**DIRECTIONS FOR THIS TASK:**
The listing below should be printed in full and exactly, apart from its images.

**DATA EXTRACTS:**
==============================
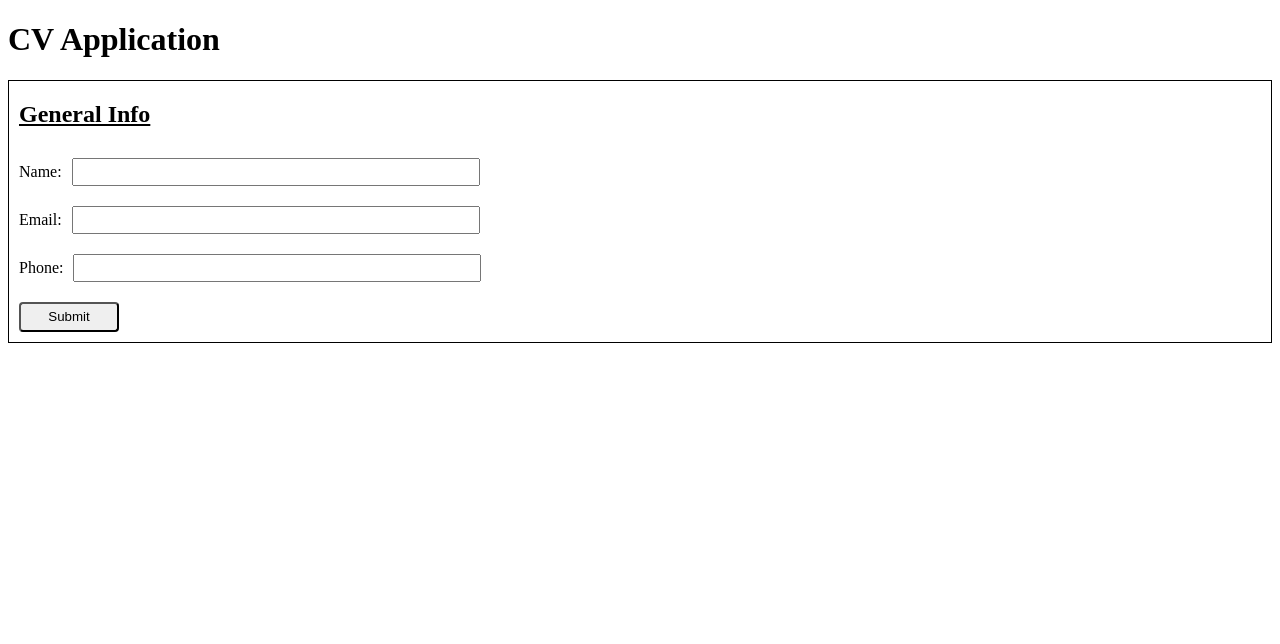
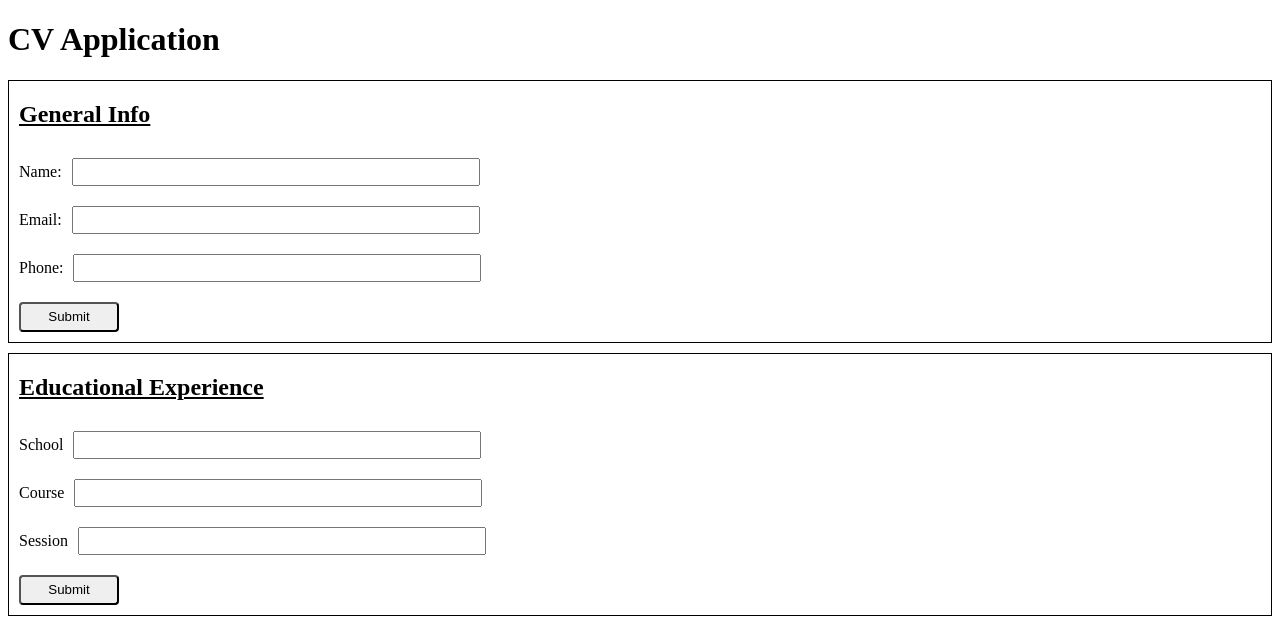
Before and after one commit to sum4n/TheOdinProject-CVApplication, a React (Vite) app: page / in a window 1280 px wide. Shown: the top 644 px of the page. Built offline with nearby package versions, Linux system fonts and the light colour scheme.

Commit message:
Add functional EducatioExp component

```diff
--- /dev/null
+++ b/src/components/EducationExp.jsx
@@ -0,0 +1,73 @@
+import { useState } from "react";
+import "../styles/style.css";
+
+function EducationExp() {
+  const [experience, setExperience] = useState({
+    school: "",
+    course: "",
+    session: "",
+  });
+
+  function handleChange(e) {
+    setExperience({
+      ...experience,
+      [e.target.name]: e.target.value,
+    });
+  }
+
+  const [showForm, setShowForm] = useState(true);
+
+  function handleClick() {
+    setShowForm(!showForm);
+  }
+
+  return (
+    <div className="info-box">
+      <h2>Educational Experience</h2>
+      {showForm ? (
+        <div className="info-content">
+          <label>
+            School
+            <input
+              type="text"
+              name="school"
+              value={experience.school}
+              onChange={handleChange}
+            />
+          </label>
+
+          <label>
+            Course
+            <input
+              type="text"
+              name="course"
+              value={experience.course}
+              onChange={handleChange}
+            />
+          </label>
+
+          <label>
+            Session
+            <input
+              type="text"
+              name="session"
+              value={experience.session}
+              onChange={handleChange}
+            />
+          </label>
+
+          <button onClick={handleClick}>Submit</button>
+        </div>
+      ) : (
+        <div className="info-content">
+          <p>School: {experience.school}</p>
+          <p>Course: {experience.course}</p>
+          <p>Session: {experience.session}</p>
+          <button onClick={handleClick}>Edit</button>
+        </div>
+      )}
+    </div>
+  );
+}
+
+export default EducationExp;
--- a/src/main.jsx
+++ b/src/main.jsx
@@ -2,10 +2,12 @@ import React from "react";
 import ReactDOM from "react-dom/client";
 import App from "./App.jsx";
 import GeneralInfo from "./components/GeneralInfo.jsx";
+import EducationExp from "./components/EducationExp.jsx";
 
 ReactDOM.createRoot(document.getElementById("root")).render(
   <React.StrictMode>
     <App />
     <GeneralInfo />
+    <EducationExp />
   </React.StrictMode>
 );
--- a/src/styles/style.css
+++ b/src/styles/style.css
@@ -3,10 +3,12 @@
   border: 1px solid black;
   display: flex;
   flex-direction: column;
+  margin-top: 10px;
 }
 
 .info-content {
   border: none;
+  margin-top: 0px;
 }
 
 h2 {
```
==============================
**SOLUTION TO THIS PROBLEM:**
Before and after one commit to sum4n/TheOdinProject-CVApplication, a React (Vite) app: page / in a window 1280 px wide. Shown: the top 644 px of the page. Built offline with nearby package versions, Linux system fonts and the light colour scheme.

Commit message:
Add functional EducatioExp component

```diff
--- /dev/null
+++ b/src/components/EducationExp.jsx
@@ -0,0 +1,73 @@
+import { useState } from "react";
+import "../styles/style.css";
+
+function EducationExp() {
+  const [experience, setExperience] = useState({
+    school: "",
+    course: "",
+    session: "",
+  });
+
+  function handleChange(e) {
+    setExperience({
+      ...experience,
+      [e.target.name]: e.target.value,
+    });
+  }
+
+  const [showForm, setShowForm] = useState(true);
+
+  function handleClick() {
+    setShowForm(!showForm);
+  }
+
+  return (
+    <div className="info-box">
+      <h2>Educational Experience</h2>
+      {showForm ? (
+        <div className="info-content">
+          <label>
+            School
+            <input
+              type="text"
+              name="school"
+              value={experience.school}
+              onChange={handleChange}
+            />
+          </label>
+
+          <label>
+            Course
+            <input
+              type="text"
+              name="course"
+              value={experience.course}
+              onChange={handleChange}
+            />
+          </label>
+
+          <label>
+            Session
+            <input
+              type="text"
+              name="session"
+              value={experience.session}
+              onChange={handleChange}
+            />
+          </label>
+
+          <button onClick={handleClick}>Submit</button>
+        </div>
+      ) : (
+        <div className="info-content">
+          <p>School: {experience.school}</p>
+          <p>Course: {experience.course}</p>
+          <p>Session: {experience.session}</p>
+          <button onClick={handleClick}>Edit</button>
+        </div>
+      )}
+    </div>
+  );
+}
+
+export default EducationExp;
--- a/src/main.jsx
+++ b/src/main.jsx
@@ -2,10 +2,12 @@ import React from "react";
 import ReactDOM from "react-dom/client";
 import App from "./App.jsx";
 import GeneralInfo from "./components/GeneralInfo.jsx";
+import EducationExp from "./components/EducationExp.jsx";
 
 ReactDOM.createRoot(document.getElementById("root")).render(
   <React.StrictMode>
     <App />
     <GeneralInfo />
+    <EducationExp />
   </React.StrictMode>
 );
--- a/src/styles/style.css
+++ b/src/styles/style.css
@@ -3,10 +3,12 @@
   border: 1px solid black;
   display: flex;
   flex-direction: column;
+  margin-top: 10px;
 }
 
 .info-content {
   border: none;
+  margin-top: 0px;
 }
 
 h2 {
```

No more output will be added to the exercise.